The answer must be one number: how many lines of the records contain "file".

———

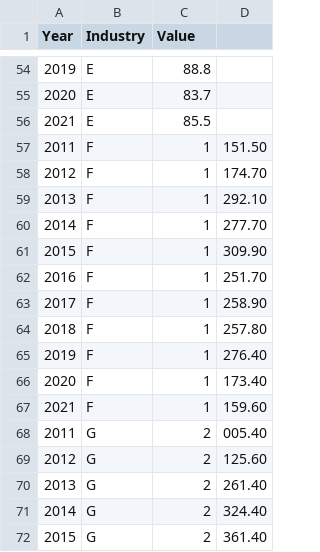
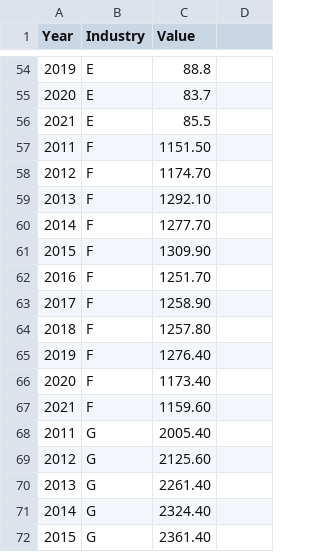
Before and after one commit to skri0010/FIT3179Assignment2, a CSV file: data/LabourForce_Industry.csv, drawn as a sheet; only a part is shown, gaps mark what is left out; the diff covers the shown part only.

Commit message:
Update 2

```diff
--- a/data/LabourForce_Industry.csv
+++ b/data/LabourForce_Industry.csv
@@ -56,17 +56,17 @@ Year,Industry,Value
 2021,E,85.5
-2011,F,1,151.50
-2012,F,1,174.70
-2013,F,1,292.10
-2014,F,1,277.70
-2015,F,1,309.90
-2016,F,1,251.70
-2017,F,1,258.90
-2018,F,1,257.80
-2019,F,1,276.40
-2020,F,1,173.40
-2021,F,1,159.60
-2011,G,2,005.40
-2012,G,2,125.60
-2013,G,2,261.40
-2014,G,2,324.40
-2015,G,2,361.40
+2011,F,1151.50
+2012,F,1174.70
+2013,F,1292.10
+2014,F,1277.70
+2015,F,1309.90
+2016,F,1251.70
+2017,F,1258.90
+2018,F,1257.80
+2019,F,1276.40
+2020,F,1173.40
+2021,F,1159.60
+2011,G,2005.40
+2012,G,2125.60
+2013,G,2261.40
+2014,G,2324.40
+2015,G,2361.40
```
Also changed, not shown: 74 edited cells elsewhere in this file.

———

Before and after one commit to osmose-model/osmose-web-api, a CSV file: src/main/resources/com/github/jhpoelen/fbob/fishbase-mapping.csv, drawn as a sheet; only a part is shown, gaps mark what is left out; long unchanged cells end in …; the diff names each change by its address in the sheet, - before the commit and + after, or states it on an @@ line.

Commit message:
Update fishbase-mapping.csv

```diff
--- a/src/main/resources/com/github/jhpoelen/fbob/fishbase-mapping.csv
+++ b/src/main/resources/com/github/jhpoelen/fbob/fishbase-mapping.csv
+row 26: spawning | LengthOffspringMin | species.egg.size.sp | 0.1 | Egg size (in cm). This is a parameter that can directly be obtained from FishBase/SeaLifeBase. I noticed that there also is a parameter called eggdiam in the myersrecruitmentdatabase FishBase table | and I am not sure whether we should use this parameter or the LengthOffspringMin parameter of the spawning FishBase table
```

———

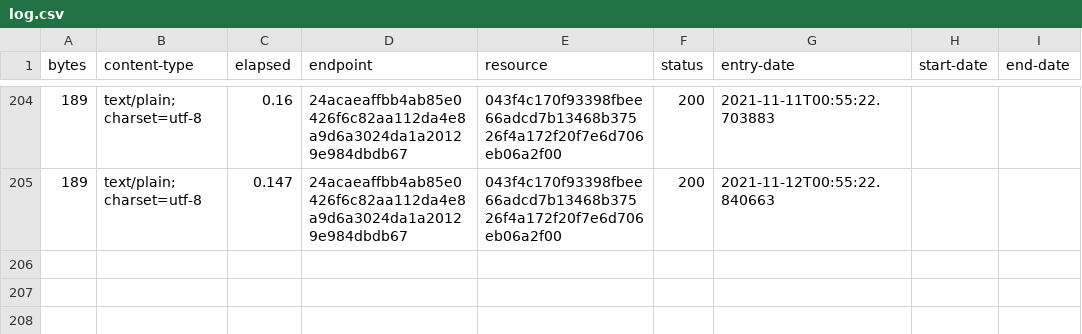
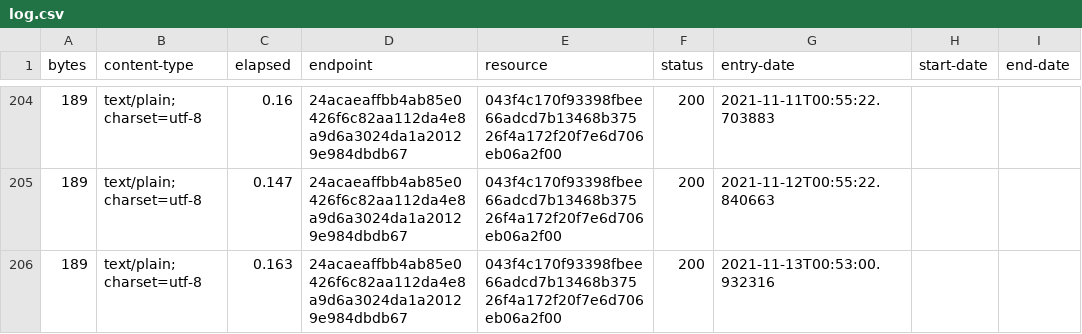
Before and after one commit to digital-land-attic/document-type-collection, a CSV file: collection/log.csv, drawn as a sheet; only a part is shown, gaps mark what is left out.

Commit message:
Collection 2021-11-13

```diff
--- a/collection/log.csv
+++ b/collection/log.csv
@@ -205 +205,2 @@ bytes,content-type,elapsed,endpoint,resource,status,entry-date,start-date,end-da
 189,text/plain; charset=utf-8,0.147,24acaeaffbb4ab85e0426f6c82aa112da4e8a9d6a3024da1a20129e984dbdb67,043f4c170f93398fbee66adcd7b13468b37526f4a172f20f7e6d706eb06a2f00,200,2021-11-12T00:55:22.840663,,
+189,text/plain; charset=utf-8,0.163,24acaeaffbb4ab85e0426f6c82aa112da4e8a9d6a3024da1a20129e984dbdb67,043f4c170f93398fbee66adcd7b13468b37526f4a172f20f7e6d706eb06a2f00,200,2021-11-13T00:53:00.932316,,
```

———

• **Answer box**
4